"I know what it is. I felt very much so when the horses ran away, and for fifteen minutes I sat clinging to Mamma, expecting to be killed. Every unkind, undutiful word I'd ever said to her came back to me, and was worse to bear than the fear of sudden death. It scared a great deal of naughtiness out of me, and dear Mamma and I have been more to each other ever since."
Let us begin with The Prisoners of Poverty, and perhaps it will show us something to do," said Lizzie. "But I must say I never felt as if shop-girls needed much help; they generally seem so contented with themselves, and so pert or patronizing to us, that I don't pity them a bit, though it must be a hard life."
I think we can't do much in that direction, except set an example of good manners when we go shopping. I wanted to propose that we each choose some small charity for this winter, and do it faithfully. That will teach us how to do more by-and-by, and we can help one another with our experiences, perhaps, or amuse with our failures. What do you say?" asked Anna, surveying her five friends with a persuasive smile.
"What could we do?"
"People will call us goody-goody."
"I have n't the least idea how to go to work."
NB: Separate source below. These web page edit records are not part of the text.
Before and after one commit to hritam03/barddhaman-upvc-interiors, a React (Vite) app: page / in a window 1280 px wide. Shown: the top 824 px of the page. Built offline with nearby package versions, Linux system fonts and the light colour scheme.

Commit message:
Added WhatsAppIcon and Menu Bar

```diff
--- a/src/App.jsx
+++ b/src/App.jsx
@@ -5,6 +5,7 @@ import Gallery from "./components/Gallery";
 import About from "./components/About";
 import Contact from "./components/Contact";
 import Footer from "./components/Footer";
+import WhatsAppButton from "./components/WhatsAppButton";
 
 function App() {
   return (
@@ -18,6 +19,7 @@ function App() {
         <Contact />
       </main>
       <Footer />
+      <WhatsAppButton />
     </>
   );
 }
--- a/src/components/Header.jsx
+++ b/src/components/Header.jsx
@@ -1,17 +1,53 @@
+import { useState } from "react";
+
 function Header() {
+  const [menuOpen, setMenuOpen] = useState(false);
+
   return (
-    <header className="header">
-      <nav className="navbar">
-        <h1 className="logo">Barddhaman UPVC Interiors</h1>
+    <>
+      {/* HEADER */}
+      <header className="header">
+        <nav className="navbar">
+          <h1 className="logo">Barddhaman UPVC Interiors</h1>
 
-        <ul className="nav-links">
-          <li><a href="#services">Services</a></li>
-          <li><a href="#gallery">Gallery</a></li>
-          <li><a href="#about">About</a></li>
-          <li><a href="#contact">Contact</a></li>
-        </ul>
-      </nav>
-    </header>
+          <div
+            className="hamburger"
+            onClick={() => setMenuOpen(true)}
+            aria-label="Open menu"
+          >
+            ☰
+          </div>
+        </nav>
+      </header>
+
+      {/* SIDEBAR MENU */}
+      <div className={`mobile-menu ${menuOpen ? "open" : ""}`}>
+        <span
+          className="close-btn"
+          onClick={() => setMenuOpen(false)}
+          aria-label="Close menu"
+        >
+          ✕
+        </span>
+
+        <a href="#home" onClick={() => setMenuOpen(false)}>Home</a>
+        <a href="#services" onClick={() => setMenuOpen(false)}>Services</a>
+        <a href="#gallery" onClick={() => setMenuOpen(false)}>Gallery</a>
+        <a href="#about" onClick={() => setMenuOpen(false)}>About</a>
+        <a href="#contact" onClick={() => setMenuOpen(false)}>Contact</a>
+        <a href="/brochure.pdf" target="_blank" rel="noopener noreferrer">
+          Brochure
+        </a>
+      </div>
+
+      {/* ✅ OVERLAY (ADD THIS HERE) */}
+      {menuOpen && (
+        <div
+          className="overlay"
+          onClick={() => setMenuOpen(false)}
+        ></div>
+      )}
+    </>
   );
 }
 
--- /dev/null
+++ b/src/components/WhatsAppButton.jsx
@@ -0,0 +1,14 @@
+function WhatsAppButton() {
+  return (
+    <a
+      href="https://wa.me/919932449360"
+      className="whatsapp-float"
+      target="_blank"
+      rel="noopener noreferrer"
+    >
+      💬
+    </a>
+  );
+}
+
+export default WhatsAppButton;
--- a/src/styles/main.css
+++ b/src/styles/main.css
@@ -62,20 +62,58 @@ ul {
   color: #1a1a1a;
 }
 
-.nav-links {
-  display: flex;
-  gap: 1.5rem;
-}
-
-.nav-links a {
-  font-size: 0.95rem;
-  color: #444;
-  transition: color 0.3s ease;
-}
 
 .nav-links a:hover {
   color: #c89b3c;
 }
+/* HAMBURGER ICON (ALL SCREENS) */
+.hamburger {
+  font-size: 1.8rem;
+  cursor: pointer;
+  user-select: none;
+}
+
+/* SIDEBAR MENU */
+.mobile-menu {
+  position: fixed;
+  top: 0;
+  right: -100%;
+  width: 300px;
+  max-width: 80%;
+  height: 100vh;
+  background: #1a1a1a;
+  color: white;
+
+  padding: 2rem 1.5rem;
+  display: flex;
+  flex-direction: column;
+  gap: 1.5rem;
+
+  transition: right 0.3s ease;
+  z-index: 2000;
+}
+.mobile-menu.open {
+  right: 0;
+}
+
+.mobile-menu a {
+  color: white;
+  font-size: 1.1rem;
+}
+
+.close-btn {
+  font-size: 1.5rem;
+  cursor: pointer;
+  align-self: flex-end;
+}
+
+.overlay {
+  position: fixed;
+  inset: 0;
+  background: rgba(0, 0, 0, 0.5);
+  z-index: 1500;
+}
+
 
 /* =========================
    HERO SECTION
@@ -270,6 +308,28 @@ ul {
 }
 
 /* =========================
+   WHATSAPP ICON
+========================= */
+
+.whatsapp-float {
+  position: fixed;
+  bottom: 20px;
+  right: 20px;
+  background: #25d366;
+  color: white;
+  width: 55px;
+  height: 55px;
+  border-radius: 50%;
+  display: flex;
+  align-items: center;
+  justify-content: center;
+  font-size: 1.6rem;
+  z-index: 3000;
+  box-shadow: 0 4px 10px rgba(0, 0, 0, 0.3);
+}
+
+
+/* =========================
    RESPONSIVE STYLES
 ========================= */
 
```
"Don't believe Mamma will let me."
"We'd better change our names from May Flowers